Ann died on June 11, and there will be a memorial service at the Princeton Friends Meeting on Saturday, July 5, at 2 p.m. Memorial gifts may be made to any of the charities she supported.

Here is the obituary as printed in the Times of Trenton on July 2, 2014. A lengthier account of her life appeared in Town Topics and on the Princeton Comment blog .

Her biography as it will be printed in the memorial service program:

A logician and computer scientist, Ann combined her Quaker faith with action focused on peace, social justice, racial equality, and the environment. Born in Madison, Wisconsin, she studied cooking and fashion design in Paris, attended Swarthmore College,and earned bachelor’s, master’s, and PhD degrees in mathematics from the University of Illinois.

In 1970 Ann and her husband, Mitsuru, settled in a cozy little house and garden in Princeton and pursued their vibrant interests in mathematics, music, and art. Ever adventurous, they traveled widely, including regular trips to visit his family in Japan. Perhaps her favorite place was her garden. In 1972 Ann joined the new department of computer science at Rutgers University, where she was an associate professor and wrote a textbook, Recursive Function Theory and Logic.

Although her commitment to being Quaker became a priority in her life, Ann was inspired by wisdoms of Eastern Traditions through her practice of Tai Chi Chuan and Soto Zen Meditation.She supported the mission of the annual Peace Walk of the Buddhist monks and nuns of the New England Peace Pagoda journey by organizing meals and an overnight stay at Princeton Friends Meeting.

Within the Society of Friends she served terms at Princeton Friends Meeting as Clerk of the Meeting and clerk of the committee on Peace and Social Concerns. She also served on committees in Philadelphia Yearly Meeting, including the working group on Conscience, Militarism, and War Tax Concerns, the Friends Committee on National Legislation, the Deepening & Strengthening Committee, the Listening Committee, and Call to Action. Ann belonged to the Pendle Hill Working Pamphlets Group, and the programs she attended reflect the broad range of her interests — in philosophy, Quaker faith and practice, science, history, peace, and social justice.
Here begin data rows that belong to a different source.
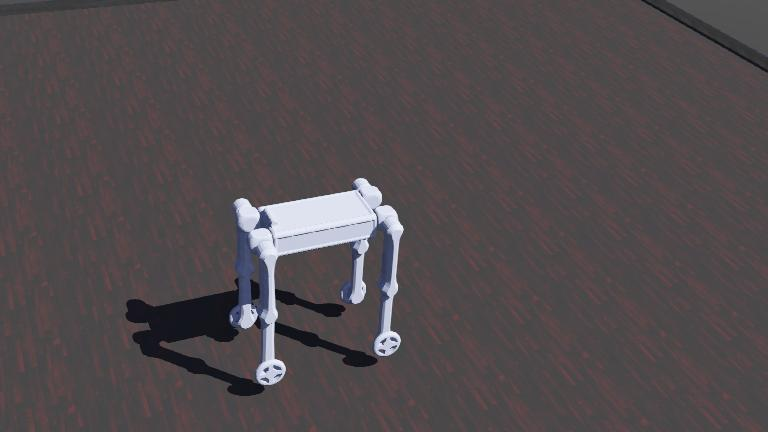
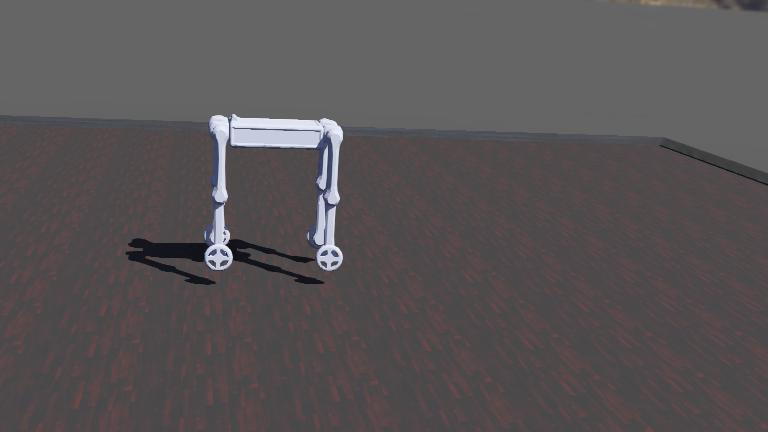
修改proto 关节正方向

diff --git a/controllers/DogController/DogController.cpp b/controllers/DogController/DogController.cpp
@@ -49,9 +49,11 @@ int main(int argc, char **argv) {
     // Legs[Wheel][LB]->setPosition(postest);
     // Legs[Wheel][RB]->setVelocity(10);
     // Legs[Wheel][RB]->setPosition(-postest);
-    std::cout << LegsPos[LegDown][LF]->getValue() << std::endl;
+    std::cout << LegsPos[Shoulder][LF]->getValue() << std::endl;
+    Legs[Shoulder][LF]->setPosition(postest);
+    std::cout << LegsPos[Shoulder][RF]->getValue() << std::endl;
+    Legs[Shoulder][RF]->setPosition(postest);
     postest += 1;
-    Legs[LegDown][LF]->setPosition(postest);
 
     // Process sensor data here.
Unflagging in her resistance to war and violence, she studied the philosophy and methods of non-violent resolution of conflict with George Lakey and led many training groups and action activities. She gave talks on Quaker nonviolent activists — on Bayard Rustin for the annual session of Philadelphia Yearly Meeting, and on Alice Paul and the Women’s Suffrage Movement at the Princeton Public Library. Most recently she enthusiastically supported — and went on protests with — the nonviolent direct action group, Earth Quaker Action Team (EQAT), in its efforts to end mountaintop removal coal mining. On her 79th birthday she protested on a strenuous mountain climb in West Virginia mining country. In January, just before she was diagnosed with cancer, EQAT honored her as one of its outstanding “wise elders.”

Within the Princeton community, she helped found Silent Prayers for Peace, the Latin American Legal Defense and Education Fund (LALDEF), and Not in Our Town (NIOT), an interracial, interfaith social action group committed to racial justice. Through NIOT programs at the Princeton Public Library, she helped develop thought provoking community discussions on race, social justice, the environment, and the preventionof bullying. She served on the Minority Education Committee and was instrumental in providing grounding for such groups as Committed and Faithful Princetonians that honor and support youth of diverse backgrounds.

Ann’s parents were Julian Earl Harris, a noted French language professor at the University of Wisconsin who was awarded the French Legion of Honor, and Elizabeth Marshall Harris, a sculptor. She is survived by her husband of 49 years, Mitsuru; many cousins including her neighbor, Barbara Fox, and Erica Fox Gehrig; her godchildren Josue Rivera-0lds, Grecia N. Rivera, and Julio R. Rivera; many nephews and nieces, and a loving extended family of neighbors, friends, and fellow activists.

I am proud to be her cousin…  BFF

In the photo of a Stand Against Racism demonstration, taken by Leticia Nadler, Ann is on the far left